Oral Presentation Society of Obstetric Medicine of Australia and New Zealand ASM 2015

Pregnancy after kidney transplantation in South Australian cohort over 39 years  (#16)

Fadak Mohammadi 1 2 , Matthew Borg 1 2 , Stephen McDonald 1 2 , Shilpa Jesudason 1 2
  1. Department of Medicine, University of Adelaide, Adelaide, South Australia, Australia
  2. Central and Northern Adelaide Renal Transplantation Services, Royal Adelaide Hospital, Adelaide , South Australia, Australia

Aim: To report the maternal, obstetric and foetal outcomes of pregnancies in women after kidney transplantation, from a large transplanting unit in South Australia.

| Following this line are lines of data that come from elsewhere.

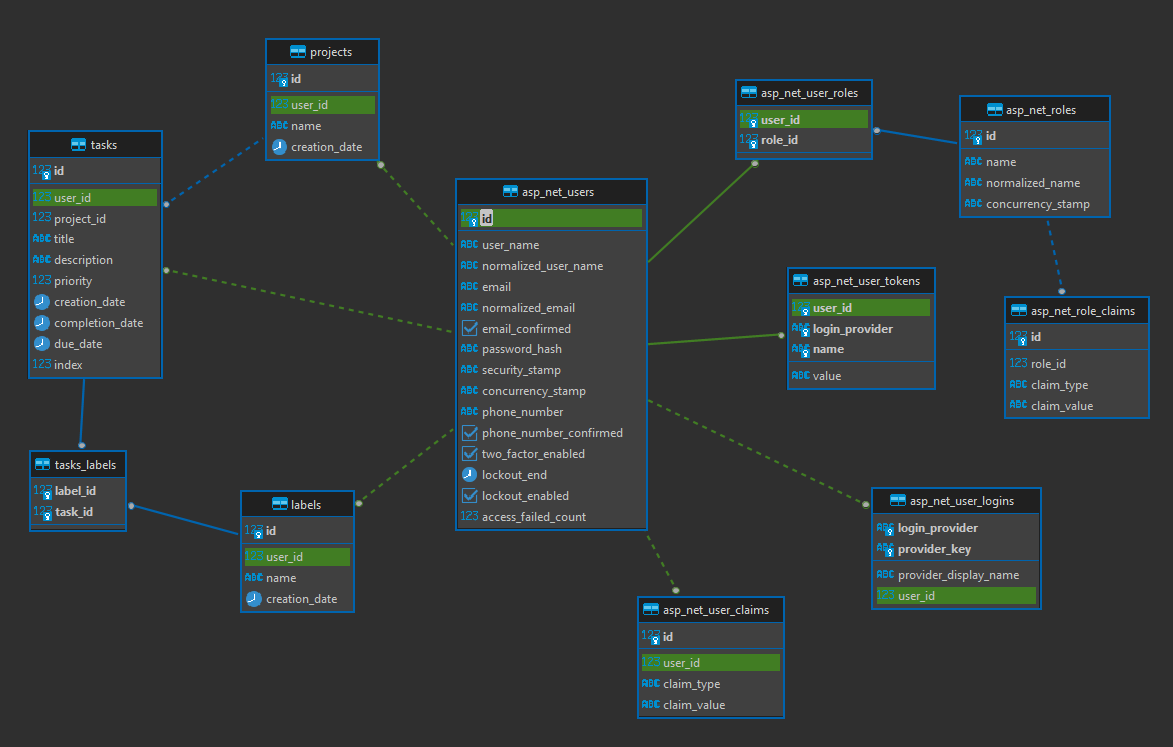
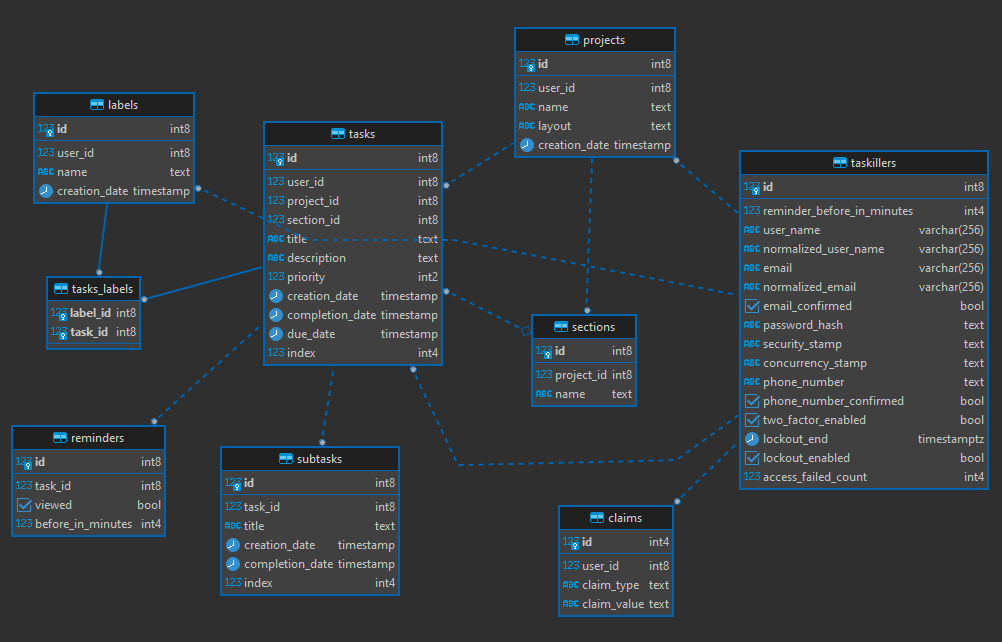
Add db diagram

diff --git a/Src/Controllers/Taskillers/Dtos/TaskillerIn.cs b/Src/Controllers/Taskillers/Dtos/TaskillerIn.cs
@@ -11,6 +11,6 @@ public class TaskillerIn
     /// <summary>
     /// The user password.
     /// </summary>
-    /// <example>Fad03Ec8394f99</example>
+    /// <example>F@d03Ec8394f99</example>
     public string password { get; set; }
 }

diff --git a/Src/Controllers/Taskillers/Dtos/LoginIn.cs b/Src/Controllers/Taskillers/Dtos/LoginIn.cs
@@ -11,6 +11,6 @@ public class LoginIn
     /// <summary>
     /// The user password.
     /// </summary>
-    /// <example>Fad03Ec8394f99</example>
+    /// <example>F@d03Ec8394f99</example>
     public string password { get; set; }
 }

diff --git a/README.md b/README.md
@@ -8,6 +8,7 @@ Fiz esse projeto para ajudar quem tá começando na área de desenvolvimento, co
 
 ![Main Screen](/docs/main-screen.png)
 ![Task View](/docs/task-view.png)
+![Database Tables](/docs/taskill-db-diagram.png)
 
 ## Backend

Background: Achieving parenthood for women with renal failure is facilitated by successful transplantation. However, these remain complex pregnancies, with higher rates of adverse outcomes than the general population.

Methods: We retrospectively reviewed pregnancies in South Australian transplanted women from 1976-2015.

Results: We identified 56 pregnancies in 35 women with mean age 30.5±4.2 years. Nearly 50% had no specific pre-pregnancy counselling. 

Foetal Outcomes: The overall live birth rate (LBR) was 79%, with 11% spontaneous losses, and 7% elective terminations. Pregnancies reaching ≥20 weeks (n=46) had LBR of 94%, with two intrauterine deaths. Intrauterine growth restriction occurred in 21.3%, with mean birth weight of 2520.6.3±674.1 grams. Growth scans in 20 pregnancies demonstrated median growth percentile progressively falling to 34%±14.5. The mean gestational age was 35.5±3.3 weeks, with preterm birth (<37 weeks) affecting 57% of babies.

Maternal Outcomes: Women with pre-pregnancy creatinine >110umol/L had a decline in renal function post-partum, higher rates of pre-eclampsia and babies with lower gestation and birth weight compared to those with pre-pregnancy creatinine <110umol/L (Table 1). 17 pregnancies required hospitalisation (other than for delivery), primarily with pre-eclampsia. Hypertensive disorders were common: chronic hypertension (22%), gestational hypertension (22%), and pre-eclampsia (28%). Pre-eclampsia prophylaxis (aspirin and calcium) was used in 3 pregnancies, where two still developed pre-eclampsia. Only 2 women had gestational diabetes. Caesarean section (CS) occurred in 61%; half of these were emergency CS. Only 12 patients breastfed.

Conclusions: While the LBR is encouraging, there remains a high risk of obstetric complications. Pre-pregnancy graft function and hypertension are likely drivers of adverse outcomes. Pre-conception counselling is crucial to avoid unplanned pregnancy in this high-risk cohort.